Version comparison data:
========================================

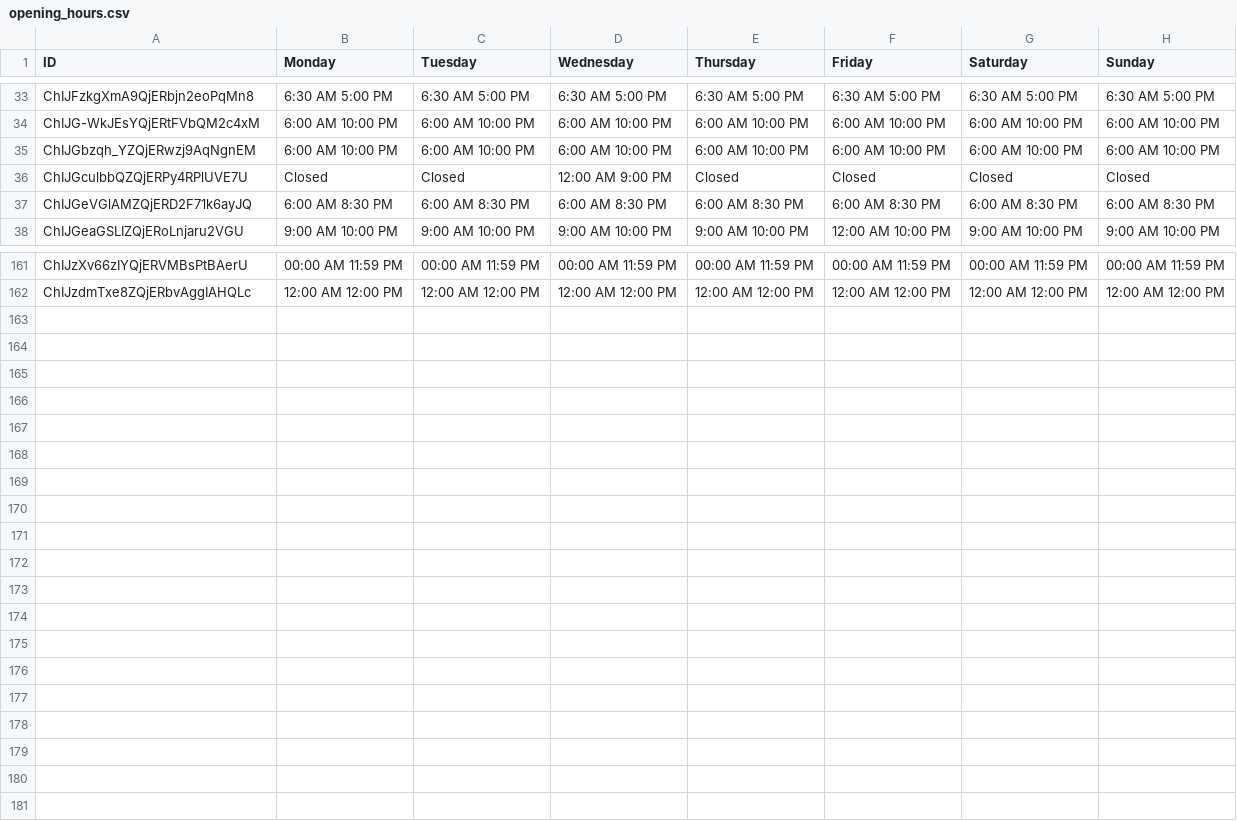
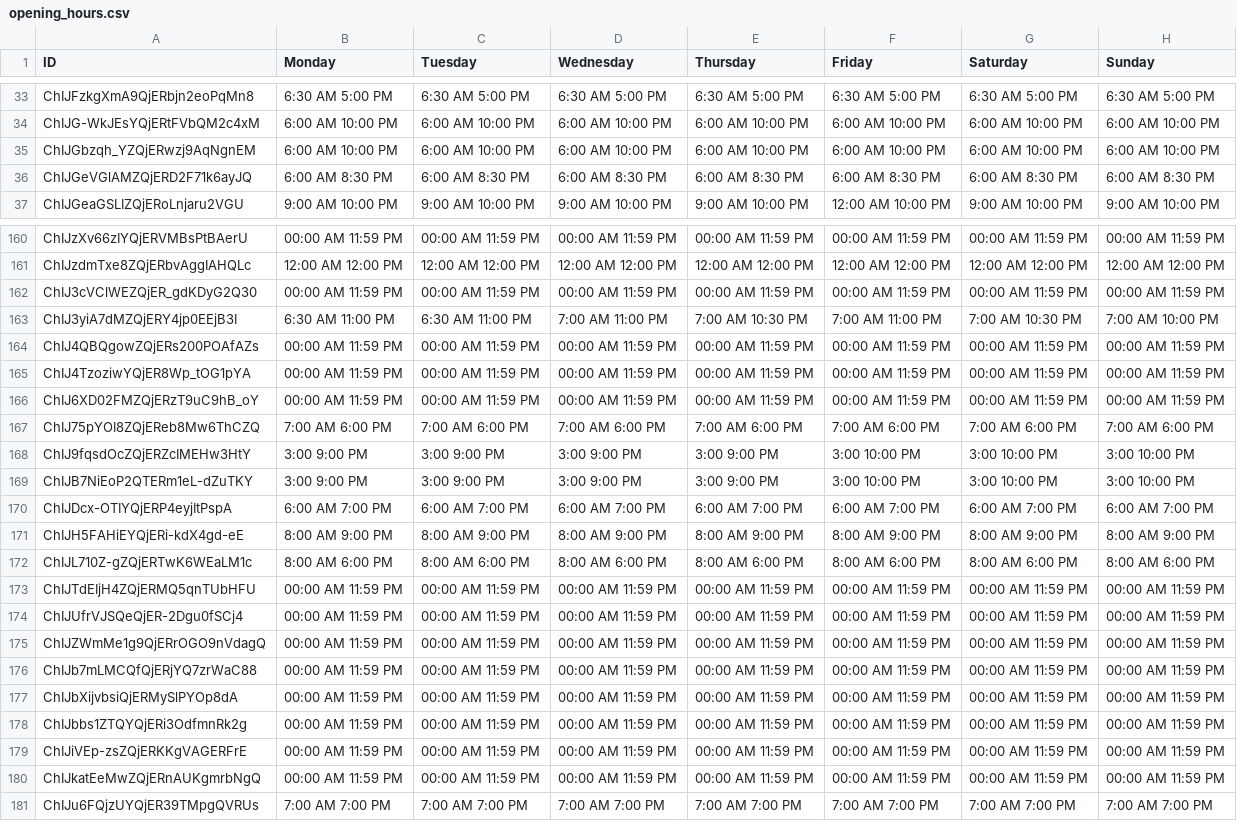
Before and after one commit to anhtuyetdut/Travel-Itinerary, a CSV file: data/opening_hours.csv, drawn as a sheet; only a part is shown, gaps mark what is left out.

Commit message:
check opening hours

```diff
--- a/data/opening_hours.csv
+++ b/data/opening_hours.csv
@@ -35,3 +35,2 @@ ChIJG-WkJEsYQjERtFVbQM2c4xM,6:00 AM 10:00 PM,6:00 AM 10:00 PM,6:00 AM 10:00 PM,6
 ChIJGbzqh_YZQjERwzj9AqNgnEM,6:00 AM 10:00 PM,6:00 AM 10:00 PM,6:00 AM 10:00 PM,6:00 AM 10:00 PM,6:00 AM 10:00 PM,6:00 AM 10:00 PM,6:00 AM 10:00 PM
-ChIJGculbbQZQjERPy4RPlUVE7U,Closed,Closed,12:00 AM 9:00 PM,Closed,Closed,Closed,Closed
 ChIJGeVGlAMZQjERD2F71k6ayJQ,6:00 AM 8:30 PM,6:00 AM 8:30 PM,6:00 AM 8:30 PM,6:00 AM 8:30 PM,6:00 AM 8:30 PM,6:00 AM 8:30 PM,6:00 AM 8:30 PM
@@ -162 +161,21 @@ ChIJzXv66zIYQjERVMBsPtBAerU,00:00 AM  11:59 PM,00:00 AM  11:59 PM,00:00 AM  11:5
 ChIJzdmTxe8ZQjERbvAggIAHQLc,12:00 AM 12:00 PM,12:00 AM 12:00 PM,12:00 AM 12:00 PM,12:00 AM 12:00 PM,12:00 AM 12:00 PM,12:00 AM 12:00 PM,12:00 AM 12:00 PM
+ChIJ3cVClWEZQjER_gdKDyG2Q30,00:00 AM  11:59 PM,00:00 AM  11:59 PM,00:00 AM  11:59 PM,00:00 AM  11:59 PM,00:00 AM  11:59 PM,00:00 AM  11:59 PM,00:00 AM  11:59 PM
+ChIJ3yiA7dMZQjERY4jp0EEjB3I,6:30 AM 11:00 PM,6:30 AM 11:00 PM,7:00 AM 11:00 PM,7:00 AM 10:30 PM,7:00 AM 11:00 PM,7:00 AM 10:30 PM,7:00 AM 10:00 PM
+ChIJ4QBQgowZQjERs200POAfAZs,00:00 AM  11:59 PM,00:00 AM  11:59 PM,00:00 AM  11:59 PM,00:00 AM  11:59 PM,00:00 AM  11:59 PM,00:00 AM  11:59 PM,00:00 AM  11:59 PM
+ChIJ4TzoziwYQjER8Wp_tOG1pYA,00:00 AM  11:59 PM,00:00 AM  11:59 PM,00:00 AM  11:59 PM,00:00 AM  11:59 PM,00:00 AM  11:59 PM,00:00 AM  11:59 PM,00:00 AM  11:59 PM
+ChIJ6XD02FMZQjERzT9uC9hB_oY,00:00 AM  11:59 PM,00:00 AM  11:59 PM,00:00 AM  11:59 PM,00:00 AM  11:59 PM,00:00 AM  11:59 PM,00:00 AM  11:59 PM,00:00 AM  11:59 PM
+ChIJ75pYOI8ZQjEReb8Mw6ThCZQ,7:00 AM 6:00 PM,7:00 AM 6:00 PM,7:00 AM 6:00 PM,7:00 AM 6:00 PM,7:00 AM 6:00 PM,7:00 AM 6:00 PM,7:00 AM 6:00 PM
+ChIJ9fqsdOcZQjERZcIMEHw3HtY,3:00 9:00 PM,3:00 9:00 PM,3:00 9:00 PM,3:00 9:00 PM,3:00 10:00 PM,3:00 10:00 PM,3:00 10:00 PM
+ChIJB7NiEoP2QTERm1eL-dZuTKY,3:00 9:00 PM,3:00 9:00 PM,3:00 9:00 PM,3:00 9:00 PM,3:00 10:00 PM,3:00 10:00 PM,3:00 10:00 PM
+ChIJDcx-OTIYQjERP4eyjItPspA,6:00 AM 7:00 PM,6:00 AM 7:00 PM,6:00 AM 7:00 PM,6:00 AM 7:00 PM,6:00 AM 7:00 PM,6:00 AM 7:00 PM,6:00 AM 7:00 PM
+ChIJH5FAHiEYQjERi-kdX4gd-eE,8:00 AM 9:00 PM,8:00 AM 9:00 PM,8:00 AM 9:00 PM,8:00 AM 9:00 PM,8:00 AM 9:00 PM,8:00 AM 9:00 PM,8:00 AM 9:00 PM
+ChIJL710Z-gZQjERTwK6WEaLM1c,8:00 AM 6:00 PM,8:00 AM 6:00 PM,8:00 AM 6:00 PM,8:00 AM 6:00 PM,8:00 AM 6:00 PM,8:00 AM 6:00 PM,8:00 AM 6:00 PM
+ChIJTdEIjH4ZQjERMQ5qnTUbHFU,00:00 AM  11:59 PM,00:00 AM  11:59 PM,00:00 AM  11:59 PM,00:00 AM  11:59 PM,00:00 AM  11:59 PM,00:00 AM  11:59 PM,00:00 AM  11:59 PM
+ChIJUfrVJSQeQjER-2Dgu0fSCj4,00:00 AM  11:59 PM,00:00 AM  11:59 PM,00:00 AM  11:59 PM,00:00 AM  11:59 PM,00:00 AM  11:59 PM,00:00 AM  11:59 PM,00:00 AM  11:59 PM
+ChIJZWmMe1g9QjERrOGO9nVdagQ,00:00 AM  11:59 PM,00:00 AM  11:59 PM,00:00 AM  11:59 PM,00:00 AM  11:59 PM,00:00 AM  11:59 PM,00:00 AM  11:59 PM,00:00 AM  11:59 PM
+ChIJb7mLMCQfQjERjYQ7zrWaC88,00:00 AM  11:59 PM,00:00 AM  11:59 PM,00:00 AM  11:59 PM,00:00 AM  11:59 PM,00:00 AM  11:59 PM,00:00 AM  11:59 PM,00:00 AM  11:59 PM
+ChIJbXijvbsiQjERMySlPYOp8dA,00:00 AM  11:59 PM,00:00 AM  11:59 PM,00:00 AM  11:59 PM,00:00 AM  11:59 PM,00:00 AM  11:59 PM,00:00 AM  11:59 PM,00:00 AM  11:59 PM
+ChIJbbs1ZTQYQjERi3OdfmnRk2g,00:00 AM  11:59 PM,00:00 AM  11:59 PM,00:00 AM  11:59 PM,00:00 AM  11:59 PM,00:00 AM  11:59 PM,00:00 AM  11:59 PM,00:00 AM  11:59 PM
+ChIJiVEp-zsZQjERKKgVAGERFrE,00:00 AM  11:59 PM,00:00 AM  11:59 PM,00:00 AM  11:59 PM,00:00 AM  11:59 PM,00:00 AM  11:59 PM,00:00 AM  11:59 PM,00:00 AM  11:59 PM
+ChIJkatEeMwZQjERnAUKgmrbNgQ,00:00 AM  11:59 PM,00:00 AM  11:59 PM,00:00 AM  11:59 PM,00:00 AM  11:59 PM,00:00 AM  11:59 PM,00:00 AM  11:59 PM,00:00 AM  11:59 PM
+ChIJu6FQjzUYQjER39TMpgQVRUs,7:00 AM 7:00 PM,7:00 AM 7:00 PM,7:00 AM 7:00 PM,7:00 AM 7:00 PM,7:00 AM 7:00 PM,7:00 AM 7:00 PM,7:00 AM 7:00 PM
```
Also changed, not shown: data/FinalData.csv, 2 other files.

========================================

● **Exercise**:
Filter the records for lines holding the string "shown". Copy each one.

● **Task response**:
Before and after one commit to anhtuyetdut/Travel-Itinerary, a CSV file: data/opening_hours.csv, drawn as a sheet; only a part is shown, gaps mark what is left out.
Also changed, not shown: data/FinalData.csv, 2 other files.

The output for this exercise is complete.